Continuing legal education (CLE), also known as mandatory or minimum continuing legal education (MCLE) or, in some jurisdictions outside the United States, as continuing professional development, consists of professional education for attorneys that takes place after their initial admission to the bar. Within the United States, U.S. attorneys in many states and territories must complete certain required CLE in order to maintain their U.S. licenses to practice law. Outside the United States, lawyers in various jurisdictions, such as British Columbia in Canada, must also complete certain required CLE. However, some jurisdictions, such as the District of Columbia and Israel, recommend, but do not require, that attorneys complete CLE.
The State Bar of Arizona is the integrated (mandatory) bar association of the U.S. state of Arizona. The Arizona Supreme Court licenses lawyers, while the State Bar administers the regulation of the practice of law. The State Bar, under the direction of the Court, establishes procedures for the discipline of lawyer misconduct and provides education and development programs for the legal profession and the public. Through the Rules of The Supreme Court of Arizona, the privilege to practice law in Arizona is granted solely to "active member[s] of the state bar."
Legal advertising is advertising by lawyers (attorneys), solicitors and law firms. Legal marketing is a broader term referring to advertising and other practices, including client relations, social media, and public relations.

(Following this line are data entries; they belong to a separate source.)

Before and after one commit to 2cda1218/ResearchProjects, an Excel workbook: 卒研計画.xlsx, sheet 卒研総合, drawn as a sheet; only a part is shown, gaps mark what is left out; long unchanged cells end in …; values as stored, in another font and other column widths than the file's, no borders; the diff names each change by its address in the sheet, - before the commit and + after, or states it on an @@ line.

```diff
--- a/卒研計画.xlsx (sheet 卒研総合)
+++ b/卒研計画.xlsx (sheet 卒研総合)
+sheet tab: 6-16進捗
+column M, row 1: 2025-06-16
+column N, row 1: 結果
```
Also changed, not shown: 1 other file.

The Virginia State Bar (VSB) is the administrative agency of the Supreme Court of Virginia created to regulate, improve and advance the legal profession in Virginia. Membership in good standing in the VSB is mandatory for attorneys wishing to practice law in the Commonwealth of Virginia. The VSB is thus an integrated bar.
The Alabama State Bar is the integrated (mandatory) bar association of the U.S. state of Alabama.
The Indiana State Bar Association (ISBA) is a voluntary bar association for the state of Indiana. Unlike some state bar associations, in which membership is mandatory, ISBA membership is not required of lawyers licensed to practice in Indiana. The ISBA is headquartered in Indianapolis, Indiana. It includes among its members lawyers, judges, paralegals, law librarians, law students, and court administrators. About 85% of the practicing lawyers in the state are members.